**PROBLEM STATEMENT**
Your answer should be the lines of the data below that contain "const".

(EXERCISE INPUTS)

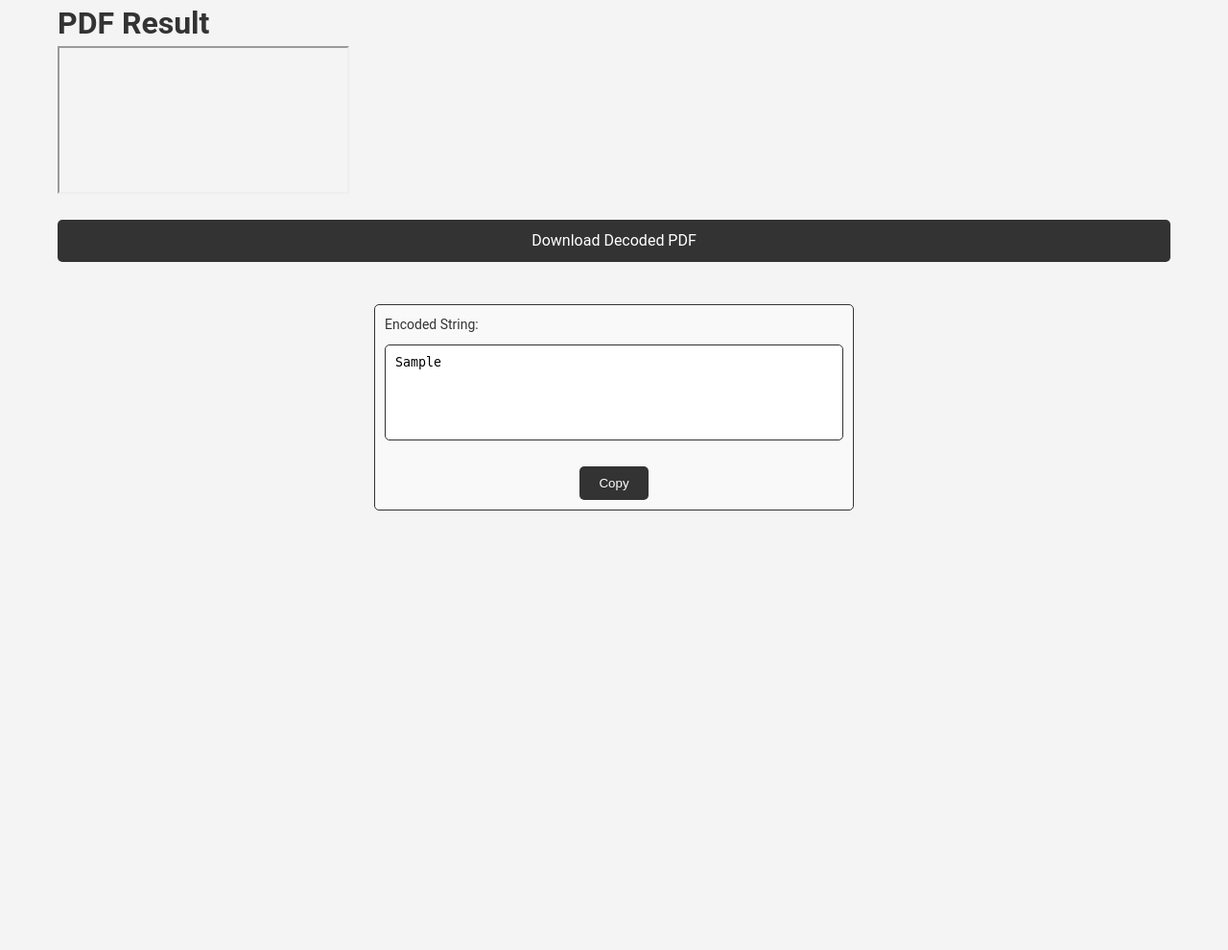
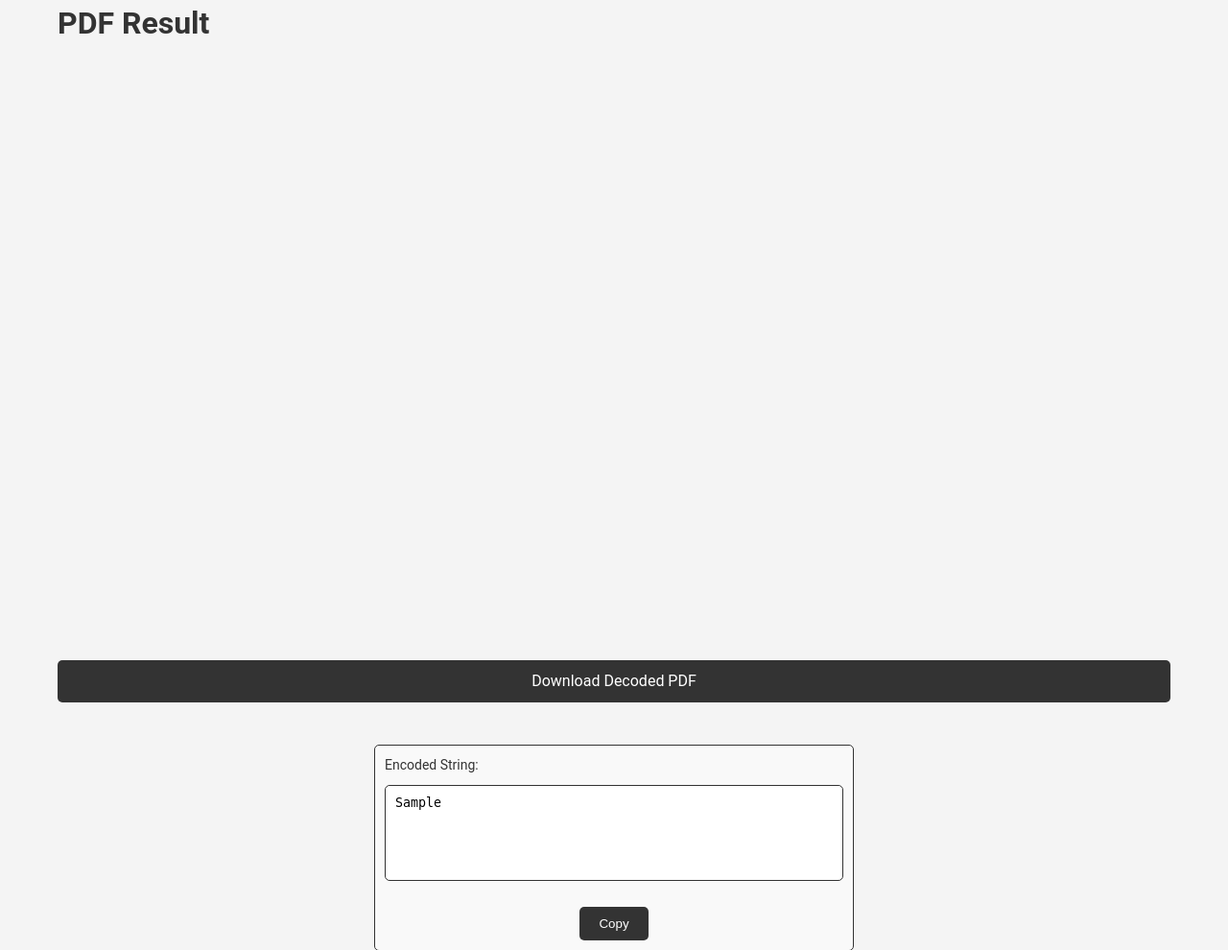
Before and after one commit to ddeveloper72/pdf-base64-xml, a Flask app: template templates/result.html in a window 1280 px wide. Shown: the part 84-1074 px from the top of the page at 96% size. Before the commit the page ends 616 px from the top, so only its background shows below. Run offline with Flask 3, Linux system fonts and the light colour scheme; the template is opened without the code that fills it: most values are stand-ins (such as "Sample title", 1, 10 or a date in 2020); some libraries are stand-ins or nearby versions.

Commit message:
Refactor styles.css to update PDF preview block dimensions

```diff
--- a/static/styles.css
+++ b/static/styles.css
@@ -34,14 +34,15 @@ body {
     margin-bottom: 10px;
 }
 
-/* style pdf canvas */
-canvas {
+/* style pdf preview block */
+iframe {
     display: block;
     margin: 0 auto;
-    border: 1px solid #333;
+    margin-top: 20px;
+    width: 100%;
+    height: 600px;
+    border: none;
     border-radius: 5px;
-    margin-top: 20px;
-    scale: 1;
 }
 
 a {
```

(End EXERCISE INPUTS)
(EXERCISE INPUTS)

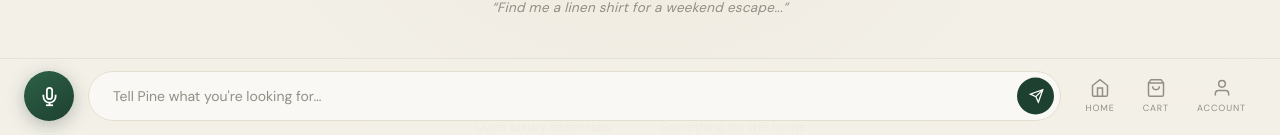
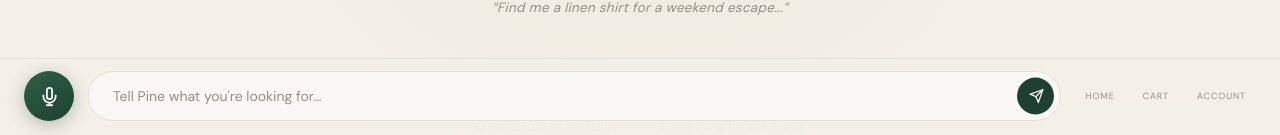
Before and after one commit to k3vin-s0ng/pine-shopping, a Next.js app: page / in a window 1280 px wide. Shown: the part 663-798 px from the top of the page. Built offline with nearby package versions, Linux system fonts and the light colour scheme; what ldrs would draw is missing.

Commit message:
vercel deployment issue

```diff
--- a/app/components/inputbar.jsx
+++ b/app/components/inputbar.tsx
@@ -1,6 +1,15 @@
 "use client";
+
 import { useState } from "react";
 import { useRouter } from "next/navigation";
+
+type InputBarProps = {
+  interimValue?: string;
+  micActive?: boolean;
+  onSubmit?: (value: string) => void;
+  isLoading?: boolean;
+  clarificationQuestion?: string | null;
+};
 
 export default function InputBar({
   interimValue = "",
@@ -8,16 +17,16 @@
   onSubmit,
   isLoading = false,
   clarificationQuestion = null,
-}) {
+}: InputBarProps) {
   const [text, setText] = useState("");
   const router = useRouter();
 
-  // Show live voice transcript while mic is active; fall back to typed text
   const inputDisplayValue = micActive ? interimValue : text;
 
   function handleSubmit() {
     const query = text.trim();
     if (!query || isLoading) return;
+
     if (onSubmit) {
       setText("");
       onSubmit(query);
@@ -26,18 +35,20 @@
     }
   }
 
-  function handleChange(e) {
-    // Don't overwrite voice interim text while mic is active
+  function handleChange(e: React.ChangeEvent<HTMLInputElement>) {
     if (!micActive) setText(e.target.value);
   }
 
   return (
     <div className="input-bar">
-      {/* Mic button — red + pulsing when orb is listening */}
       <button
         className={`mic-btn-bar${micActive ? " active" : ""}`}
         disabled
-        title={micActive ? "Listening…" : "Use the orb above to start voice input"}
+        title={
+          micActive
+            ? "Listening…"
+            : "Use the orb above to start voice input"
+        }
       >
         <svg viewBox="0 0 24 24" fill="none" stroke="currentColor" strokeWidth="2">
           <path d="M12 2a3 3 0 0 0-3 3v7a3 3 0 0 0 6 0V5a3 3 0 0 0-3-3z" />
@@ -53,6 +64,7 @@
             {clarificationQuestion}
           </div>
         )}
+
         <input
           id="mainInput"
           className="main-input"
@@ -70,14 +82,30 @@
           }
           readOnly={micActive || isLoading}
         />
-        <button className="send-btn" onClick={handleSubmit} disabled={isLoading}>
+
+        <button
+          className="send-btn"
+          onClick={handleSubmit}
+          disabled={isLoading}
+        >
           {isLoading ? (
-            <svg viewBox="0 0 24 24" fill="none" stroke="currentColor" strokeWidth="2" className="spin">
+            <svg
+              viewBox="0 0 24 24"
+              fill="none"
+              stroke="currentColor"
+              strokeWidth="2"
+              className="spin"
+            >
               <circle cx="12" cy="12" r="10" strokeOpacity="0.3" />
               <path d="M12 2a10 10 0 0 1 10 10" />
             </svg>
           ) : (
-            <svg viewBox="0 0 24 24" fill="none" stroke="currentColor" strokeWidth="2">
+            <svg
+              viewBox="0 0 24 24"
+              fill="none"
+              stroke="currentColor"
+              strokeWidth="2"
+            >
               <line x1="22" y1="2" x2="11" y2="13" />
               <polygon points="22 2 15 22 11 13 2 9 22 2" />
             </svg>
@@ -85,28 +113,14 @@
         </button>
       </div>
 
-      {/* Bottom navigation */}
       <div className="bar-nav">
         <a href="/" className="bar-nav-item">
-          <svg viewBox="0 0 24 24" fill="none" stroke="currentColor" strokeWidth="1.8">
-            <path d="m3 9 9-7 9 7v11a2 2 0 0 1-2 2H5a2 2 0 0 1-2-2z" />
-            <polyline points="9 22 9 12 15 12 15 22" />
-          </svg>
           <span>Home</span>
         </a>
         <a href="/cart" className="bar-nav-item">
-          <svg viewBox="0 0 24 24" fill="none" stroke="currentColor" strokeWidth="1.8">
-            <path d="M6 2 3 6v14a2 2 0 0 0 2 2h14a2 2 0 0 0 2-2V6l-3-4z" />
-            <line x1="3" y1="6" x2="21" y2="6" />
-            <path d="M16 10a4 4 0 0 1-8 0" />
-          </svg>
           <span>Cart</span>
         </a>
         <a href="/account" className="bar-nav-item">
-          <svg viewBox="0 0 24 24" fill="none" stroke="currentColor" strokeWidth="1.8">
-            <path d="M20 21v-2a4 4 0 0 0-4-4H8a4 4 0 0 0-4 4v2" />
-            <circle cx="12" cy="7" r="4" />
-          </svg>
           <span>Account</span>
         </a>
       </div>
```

(End EXERCISE INPUTS)

**RESPONSE**
   const [text, setText] = useState("");
   const router = useRouter();
   const inputDisplayValue = micActive ? interimValue : text;
     const query = text.trim();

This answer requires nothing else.